History

He who finds the best grapes wins. This is true if you believe that a wine is defined by what happens in the vineyard, and then refined by what happens in the cellar.

This is true if you believe in the power of terroir and do everything short of tie your hands behind your back to let the fruit win out in the bottle. And this is also true if you have skillful winemaker who can take these first two ideas and craft what is popularly termed these days as a “natural” wine.

You have to be clear about your vision from the start, you have to find the vines and climatic situation that support that view, and you have to follow it through every step of the way by hook and not crook.

Shane McManigle had his eye on those best grapes- a block of Pinot vines in the Corda vineyard being farmed by the legendary Mark Pasternak of Devils Gulch Ranch. Tucked into the Petaluma Gap of California’s North Coast (AKA West Marin), the grapes felt the heat of the sun, but were cooled at night by salty Pacific sea breezes and blanketed by fog most evenings and mornings.

Shane had an idea of what a California Pinot Noir could be if the perfect cool climate presented itself. What it should be— restrained without losing complexity, elegant and subtle while still waving its Pinot fruit flag.

Elegance is lost when hot days are followed by warm nights and sugar levels run ahead of physiological ripeness. Restraint is lost when the juice is then manipulated by added yeasts and muscled with too much oak.

The climate of the Petaluma Gap allows for the grapes to reach the right peak of ripeness while keeping those sugar levels in balance, and so the same balance must honored with the cellar practices.

This idea of what a wine should be was shared by his compatriots, Emily and Stephan Schindler of Winemonger, who make their living by supporting and importing the Old World style of wine.

And so it was that after years of nagging Mark to get at some of those Gap vines, Mark finally relented and Shane brought the project to the Schindlers.

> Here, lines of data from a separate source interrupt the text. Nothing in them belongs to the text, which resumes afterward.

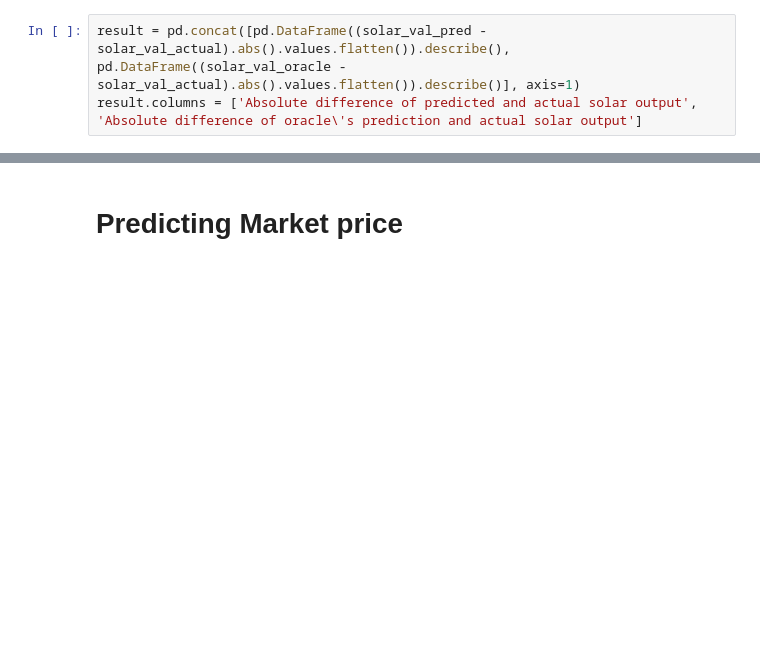
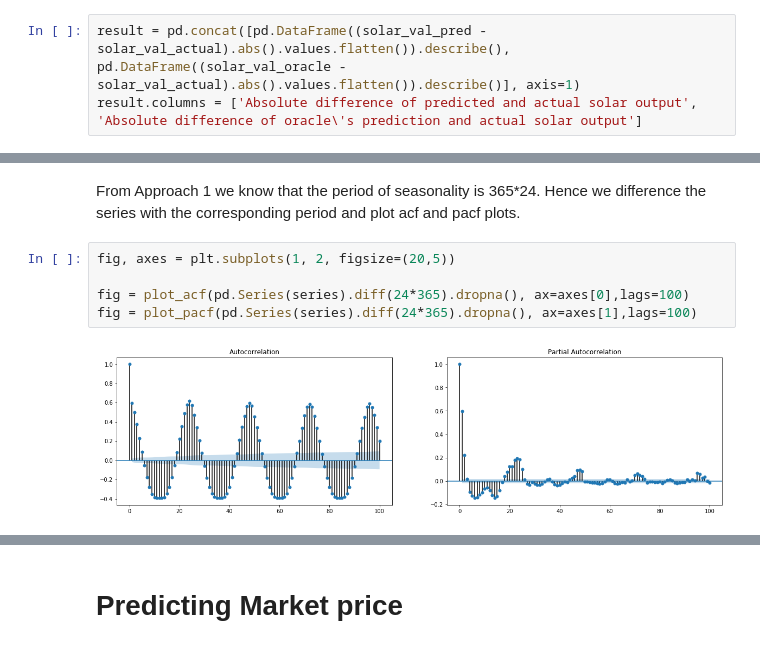
Before and after one commit to abhishek0318/Optimal-Bidding, a Jupyter notebook: Prediction.ipynb, the cells around one changed output, grey strips where cells are left out. Saved outputs shown, nothing was run; the diff lists cells and outputs as text; blank space fills up the shorter version.

```diff
--- a/Prediction.ipynb
+++ b/Prediction.ipynb
@@ -545,0 +566,9 @@ result
+# %% [markdown]
+From Approach 1 we know that the period of seasonality is 365*24. Hence we difference the series with the corresponding period and plot acf and pacf plots.
+# %%
+fig, axes = plt.subplots(1, 2, figsize=(20,5))
+
+fig = plot_acf(pd.Series(series).diff(24*365).dropna(), ax=axes[0],lags=100)
+fig = plot_pacf(pd.Series(series).diff(24*365).dropna(), ax=axes[1],lags=100)
+# %% [output]
+[figure, added]
```
Also changed, not shown: parts of 26 cells of this notebook.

They in turn found more like-minded folks willing to get the trucks rolling, and so it began.

Alfred Derby Easkoot 1890 - Courtesy of Anne T. Kent California Room